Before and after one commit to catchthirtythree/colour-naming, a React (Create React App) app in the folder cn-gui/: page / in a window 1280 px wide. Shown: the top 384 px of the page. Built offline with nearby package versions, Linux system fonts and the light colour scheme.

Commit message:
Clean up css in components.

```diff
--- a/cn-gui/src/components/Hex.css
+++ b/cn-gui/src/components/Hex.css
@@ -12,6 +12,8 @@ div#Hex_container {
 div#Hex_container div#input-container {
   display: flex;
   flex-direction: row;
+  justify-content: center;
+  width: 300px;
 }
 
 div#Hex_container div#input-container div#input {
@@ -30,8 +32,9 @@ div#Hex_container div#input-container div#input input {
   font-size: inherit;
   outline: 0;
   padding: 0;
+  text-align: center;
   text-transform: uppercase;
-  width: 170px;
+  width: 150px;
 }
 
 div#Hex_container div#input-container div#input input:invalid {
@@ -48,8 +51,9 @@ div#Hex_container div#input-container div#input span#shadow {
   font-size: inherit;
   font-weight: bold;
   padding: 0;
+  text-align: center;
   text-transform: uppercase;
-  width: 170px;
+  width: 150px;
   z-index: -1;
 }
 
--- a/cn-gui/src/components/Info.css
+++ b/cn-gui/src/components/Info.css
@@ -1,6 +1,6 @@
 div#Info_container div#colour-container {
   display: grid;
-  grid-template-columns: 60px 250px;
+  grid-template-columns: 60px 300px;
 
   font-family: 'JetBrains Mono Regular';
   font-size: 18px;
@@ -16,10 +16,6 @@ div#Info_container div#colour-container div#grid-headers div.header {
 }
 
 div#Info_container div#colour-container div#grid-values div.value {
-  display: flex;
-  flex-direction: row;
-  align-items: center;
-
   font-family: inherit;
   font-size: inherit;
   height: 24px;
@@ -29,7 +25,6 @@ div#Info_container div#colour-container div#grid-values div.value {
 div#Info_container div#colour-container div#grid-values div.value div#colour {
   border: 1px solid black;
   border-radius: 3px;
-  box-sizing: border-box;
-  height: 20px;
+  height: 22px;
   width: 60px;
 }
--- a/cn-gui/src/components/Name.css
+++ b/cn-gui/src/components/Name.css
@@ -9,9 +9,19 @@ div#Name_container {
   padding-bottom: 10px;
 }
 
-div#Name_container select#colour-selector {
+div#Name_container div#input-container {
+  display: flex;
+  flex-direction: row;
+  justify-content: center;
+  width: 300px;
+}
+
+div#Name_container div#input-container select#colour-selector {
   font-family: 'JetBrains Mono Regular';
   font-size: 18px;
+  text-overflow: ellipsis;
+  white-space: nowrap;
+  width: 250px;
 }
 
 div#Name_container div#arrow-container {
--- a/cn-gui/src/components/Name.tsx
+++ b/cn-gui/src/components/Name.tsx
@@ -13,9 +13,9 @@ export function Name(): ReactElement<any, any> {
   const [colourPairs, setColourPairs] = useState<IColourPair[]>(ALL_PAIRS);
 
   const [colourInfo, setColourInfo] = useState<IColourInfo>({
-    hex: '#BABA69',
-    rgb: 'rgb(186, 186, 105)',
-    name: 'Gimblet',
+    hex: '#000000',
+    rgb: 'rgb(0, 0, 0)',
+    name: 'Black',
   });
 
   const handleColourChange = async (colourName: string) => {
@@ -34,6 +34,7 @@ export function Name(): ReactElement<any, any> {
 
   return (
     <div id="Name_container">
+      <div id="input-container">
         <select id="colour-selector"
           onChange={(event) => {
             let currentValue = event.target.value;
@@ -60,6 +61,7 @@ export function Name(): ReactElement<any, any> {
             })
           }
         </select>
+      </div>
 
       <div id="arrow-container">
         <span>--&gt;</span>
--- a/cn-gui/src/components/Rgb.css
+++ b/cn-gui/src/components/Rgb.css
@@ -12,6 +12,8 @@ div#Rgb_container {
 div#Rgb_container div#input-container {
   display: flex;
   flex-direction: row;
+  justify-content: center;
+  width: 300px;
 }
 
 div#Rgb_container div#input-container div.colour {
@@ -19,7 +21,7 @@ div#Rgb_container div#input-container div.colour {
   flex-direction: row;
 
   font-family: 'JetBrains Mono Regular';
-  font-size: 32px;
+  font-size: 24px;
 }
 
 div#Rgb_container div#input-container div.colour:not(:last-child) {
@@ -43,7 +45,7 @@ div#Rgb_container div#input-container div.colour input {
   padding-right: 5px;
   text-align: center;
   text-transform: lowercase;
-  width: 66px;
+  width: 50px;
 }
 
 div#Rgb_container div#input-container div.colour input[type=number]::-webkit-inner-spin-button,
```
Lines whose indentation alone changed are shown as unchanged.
+ + + + +
Scan the records above for lines with the word "const". Then report how many there are, as a bare number.

REPLY:
3